ly from E. W
w ith rain, the wind blowing very unsteadi. 1767 : S. E. to E. N. E. till the 22d, when it be
dable. Our latitude was then 53' S. longitude Tuesday 2. 1409 5. E, the variation was 4° 40' E.
Onthe 24th we saw two small islands to the south-Thurs. 24. welt, but it being calın, with light airs, and a strong westerly current, we could not get nearer to them ihan four or five leagues: they had a green, pleasant appearance, and were well covered with trees ; but whether they are inhabited I do not know. They run about N. W. by W. S. E. by E. One is about three miles long, and the other about fix: the passage between them appeared to be about two miles broad. They lie in latitude 22' S. longitude 138° 29' E. and I gave them the name of STEPPENS's ISLANDS. We kept steering N. Stephen's W. by W. with a light variable wind, and a strong Isands. north-west current.
On the 25th we saw land a-head, which proved to be Friday 2.5. three small islands; and before it was dark, we got pretty near them. Several canoes soon came off, filled with the natives, who, after making signs of peace, canie on board without the least sign of fear or mistrust: they had nothing with them but a few cocoa-nuts, which they sold with great joy for a few pieces of an iron hoop; we soon found that they were not unacquainted with that metal which they called Parram, and they made us understand, by signs that a ship like ours sometimes touched their islands for refreshment. I gave one of them three pieces of an old iron hoop, each about four inches long, which threw him into an extacy little short of diftra&ión : I could not but sympathize in his joy, nor observe, without great pleasure, the changes of countenance, and extravagance of gesture, by which it was expressed. All thee people indeed appeared to be more fond of iron than any we had seen before, and I am sure, that for iron tools we might have purchased every thing upon the islands which we could have brought away. They are of the Indian copper colour, the firit of that complexion that we had seen in these parts, with fine long black hair, and little beards, for we observed that they were continually plucking the hair from their chin and upper lip by the roots. Their features are pleasing, and their teeth remarkably white
1767: and even: they were of the common stature, but nimSeptember.
ble, vigorous, and active in a surprising degree, run-
ed it in the embers. He made us understand also, that 1767. in his country they had plenty of fifh, and turtle in their season. It is however very probable, notwithstanding the number of people who subfist upon these islands, that they have no fresh water but what falls in rain : how they catch and preserve it, I had no opportunity to learn, but I never met with a spring in a spot so small and low, and in such a place I believe no spring was ever found. The largest of these islands, which the natives call Pegan, and to which I gave the name of FREEWILL ISLAND, lies fifty minutes north of the line, Freewill and in 1370 51' east longitude. They are all surround- Idand. ed by a reef of rocks. The chart of these islands I drew from the Indian's description, who delineated them with chalk upon the deck, and ascertained the depth of water by stretching his arms as a fathom.

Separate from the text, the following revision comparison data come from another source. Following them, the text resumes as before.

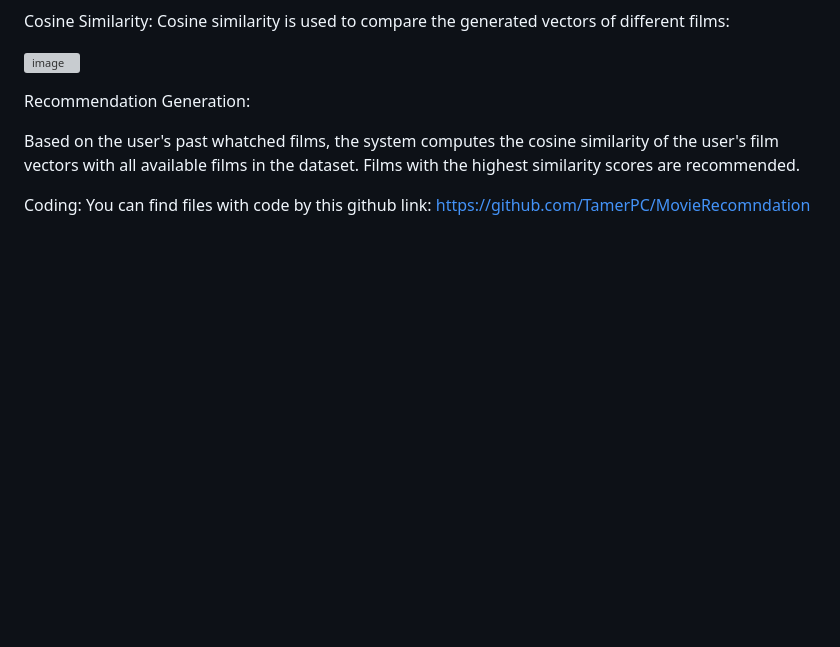
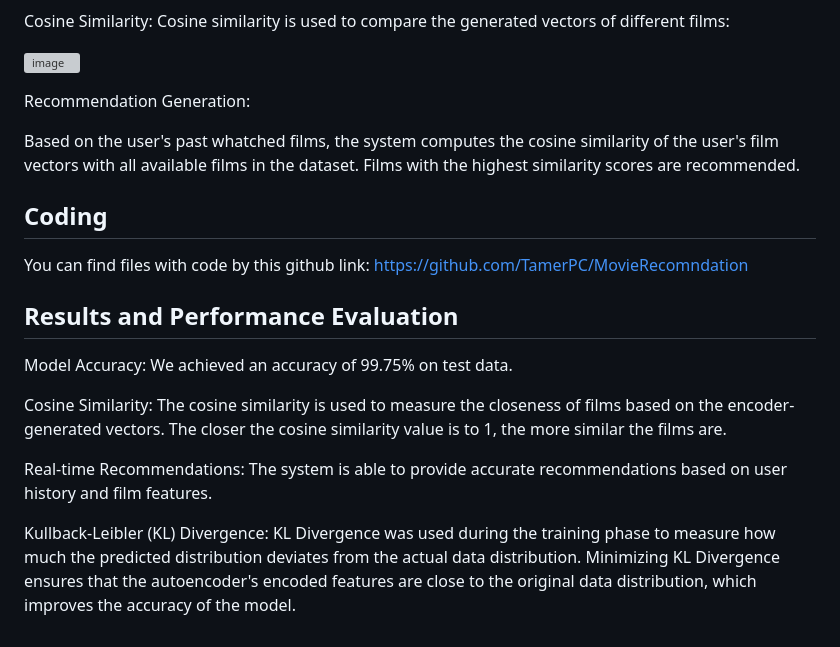
Before and after one commit to TamerPC/MovieRecomndation, a Markdown page: README.md, the part around the change. Rendered like a GitHub page; blank space fills up the shorter version; grey boxes are pictures that could not be loaded.

```diff
--- a/README.md
+++ b/README.md
@@ -87,5 +87,16 @@ Recommendation Generation:
 
 Based on the user's past whatched films, the system computes the cosine similarity of the user's film vectors with all available films in the dataset. Films with the highest similarity scores are recommended.
 
-Coding:
+## Coding
+
 You can find files with code by  this github link: https://github.com/TamerPC/MovieRecomndation
+
+## Results and Performance Evaluation
+
+Model Accuracy: We achieved an accuracy of 99.75% on test data.
+
+Cosine Similarity: The cosine similarity is used to measure the closeness of films based on the encoder-generated vectors. The closer the cosine similarity value is to 1, the more similar the films are.
+
+Real-time Recommendations: The system is able to provide accurate recommendations based on user history and film features.
+
+Kullback-Leibler (KL) Divergence: KL Divergence was used during the training phase to measure how much the predicted distribution deviates from the actual data distribution. Minimizing KL Divergence ensures that the autoencoder's encoded features are close to the original data distribution, which improves the accuracy of the model.
```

I now steered N. W. by N. to get from under the fun, and had light winds at E. S. E. with which almost any ship but the Swallow would have made good way, but with every possible advantage she went at a heavy rate. We now found our variation begin again to decrease, as will appear by the following table:
Longitude from Queen

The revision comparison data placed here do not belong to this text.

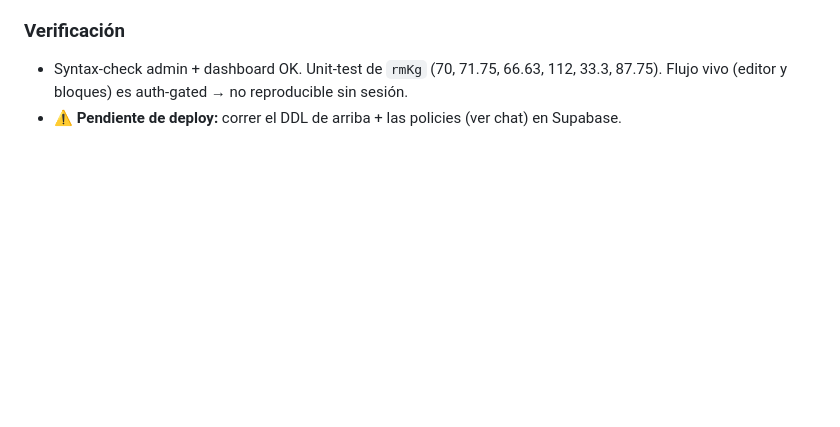
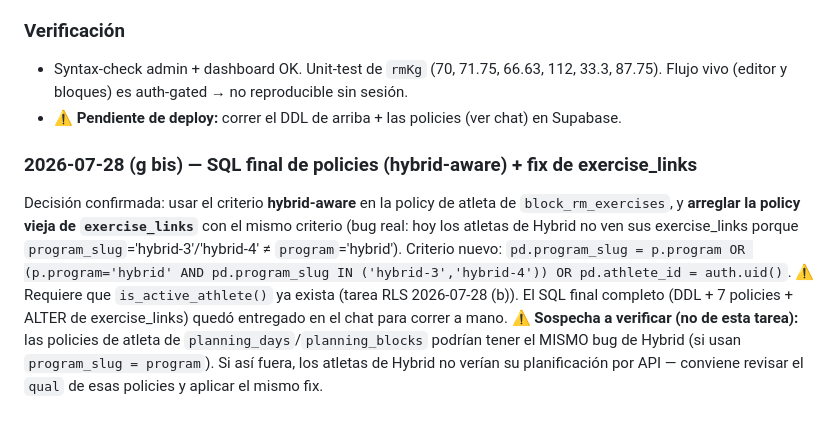
Before and after one commit to ekapradacoach/hbperformance, a Markdown page: app/CONTEXTO.md, the part around the change. Drawn GitHub-style; blank space fills up the shorter version.

Commit message:
Docs: SQL final de policies del sistema RM (hybrid-aware) + fix de exercise_links
Registra la decision de usar el criterio hybrid-aware en la policy de atleta de
block_rm_exercises y de arreglar la policy vieja de exercise_links con el mismo
criterio (bug real que afecta a atletas de Hybrid). Solo bitacora; el SQL lo
corre el usuario a mano tras revisarlo.

Co-Authored-By: Claude Opus 4.8 <noreply@anthropic.com>

```diff
--- a/app/CONTEXTO.md
+++ b/app/CONTEXTO.md
@@ -1723,3 +1723,14 @@ Texto libre del bloque, `exercise_links`/videos, ni el guardado de bloques. `ath
 - Syntax-check admin + dashboard OK. Unit-test de `rmKg` (70, 71.75, 66.63, 112, 33.3, 87.75). Flujo vivo
   (editor y bloques) es auth-gated → no reproducible sin sesión.
 - ⚠️ **Pendiente de deploy:** correr el DDL de arriba + las policies (ver chat) en Supabase.
+
+### 2026-07-28 (g bis) — SQL final de policies (hybrid-aware) + fix de exercise_links
+Decisión confirmada: usar el criterio **hybrid-aware** en la policy de atleta de `block_rm_exercises`, y
+**arreglar la policy vieja de `exercise_links`** con el mismo criterio (bug real: hoy los atletas de Hybrid
+no ven sus exercise_links porque `program_slug`='hybrid-3'/'hybrid-4' ≠ `program`='hybrid'). Criterio nuevo:
+`pd.program_slug = p.program OR (p.program='hybrid' AND pd.program_slug IN ('hybrid-3','hybrid-4')) OR pd.athlete_id = auth.uid()`.
+⚠️ Requiere que `is_active_athlete()` ya exista (tarea RLS 2026-07-28 (b)). El SQL final completo (DDL + 7
+policies + ALTER de exercise_links) quedó entregado en el chat para correr a mano.
+⚠️ **Sospecha a verificar (no de esta tarea):** las policies de atleta de `planning_days`/`planning_blocks`
+podrían tener el MISMO bug de Hybrid (si usan `program_slug = program`). Si así fuera, los atletas de Hybrid
+no verían su planificación por API — conviene revisar el `qual` de esas policies y aplicar el mismo fix.
```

89 36'W. 4° 40' E. Upon the line. 9 40 W.
4 17 E. 10 30 W.
3 10 E. 2. ON
IL 40 W. 2 30 E. 2° 50'N. 12 10W.
2 o E.
On the 28th, being in latitude 2° 53' N. longitude Monday 28. 136° 10' E. we fell in with a very dangerous shoal, which is about eleven or twelve miles in circuit, and surrounded with small stones that just shew themselves above water. We found here a strong northerly current, but could not determine whether it inclined to the east or west.
In the evening we discovered from the maft-head another island to the southward of us: the east and of it seemed to rise in a peak, and had the appearance of a fail, but we did not go near enough to see any thing of it from the deck. I suppose its latitude to be about 20 30' N. and its longitude, east of London, about 136° 10'E.